Joan Webster-Vore has devoted her career to close observation of nature. The artist, who lives with her husband across from a cornfield in rural Hudson, Iowa, often paints en plein air by bodies of water and works with natural and inorganic materials to build complex three-dimensional structures that incorporate painting and drawing. In her latest installation, Passing By, the artist has turned her attention to the passenger pigeon, a species that numbered in the billions in North America prior to the 19th century and was officially recorded as extinct little more than a century ago, in 1914.
The plight of the passenger pigeon and the story surrounding its demise inspired Webster-Vore to begin a new series of artworks addressing the continuing threat of species extinction. In Passing By, the artist transforms delicate avian remnants into an immersive, contemplative space, mimicking the pigeons’ flight pattern in a series of powerful waves that culminate in a tragic end. The installation mixes direct representation with more subtle expressions of the meaning of extinction using tactile materials and laborious hand-building processes.

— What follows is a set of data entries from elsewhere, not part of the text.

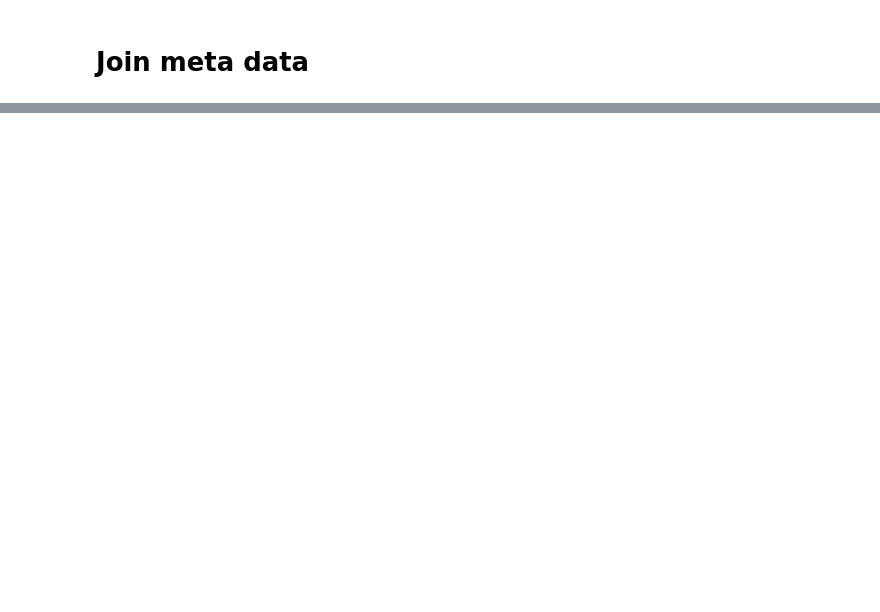
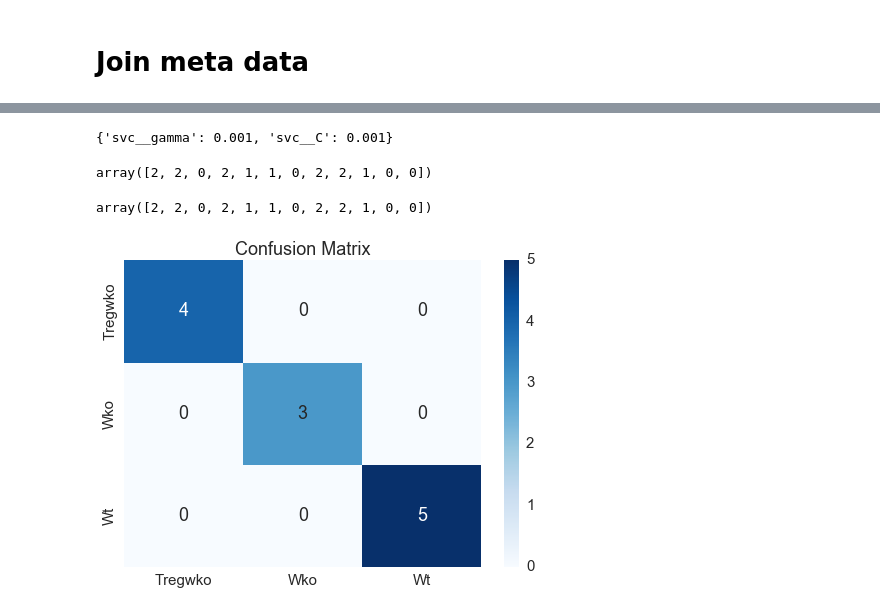
Before and after one commit to xguse/ipy_notebooks, a Jupyter notebook: BCH/Amy/2016-01-11__16S_exploration.ipynb, the cells around one changed output, grey strips where cells are left out. Cells and saved outputs as stored; diff of their text form; code cells hidden in the pictures; blank space fills up the shorter version.

```diff
--- a/BCH/Amy/2016-01-11__16S_exploration.ipynb
+++ b/BCH/Amy/2016-01-11__16S_exploration.ipynb
@@ -90,0 +182,32 @@ full_table.head()
+# %%
+svc_param_grid = {'svc__C': 10. ** np.arange(-3, 3),
+                  'svc__gamma': 10. ** np.arange(-3, 3)
+                 }
+
+
+
+svc_pipe = make_pipeline(
+                         SVC(kernel='linear', random_state=42))
+# %%
+svc_grid = GridSearchCV(svc_pipe, param_grid=svc_param_grid, cv=2)
+# %%
+# svc_grid.fit(X_train, y_train)
+svc_grid.fit(X, y_geno_encoded)
+print(svc_grid.best_params_)
+# %% [output]
+{'svc__gamma': 0.001, 'svc__C': 0.001}
+# %%
+svc_grid.predict(X)
+# %% [output]
+array([2, 2, 0, 2, 1, 1, 0, 2, 2, 1, 0, 0])
+# %%
+y_geno_encoded
+# %% [output]
+array([2, 2, 0, 2, 1, 1, 0, 2, 2, 1, 0, 0])
+# %%
+svc_cm = confusion_matrix(y_geno_encoded,svc_grid.predict(X))
+# %%
+splearn.plot_confusion_matrix(cm=svc_cm, labels=geno_encoder.classes_, cmap='Blues', title=None,
+                 norm=False, context=None, annot=True);
+# %% [output]
+[figure, added]
```
Also changed, not shown: parts of 52 cells of this notebook, 2 other files.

Joan Webster-Vore grew up in Rockford, Illinois. She is a graduate of the University of Iowa with a B.F.A. in Art, an M.A. in Textile Design from the Department of Home Economics, and an M.F.A. in Design from the School of Art and Art History. Her work has appeared in numerous competitive, invitational, and solo exhibitions both nationally and regionally.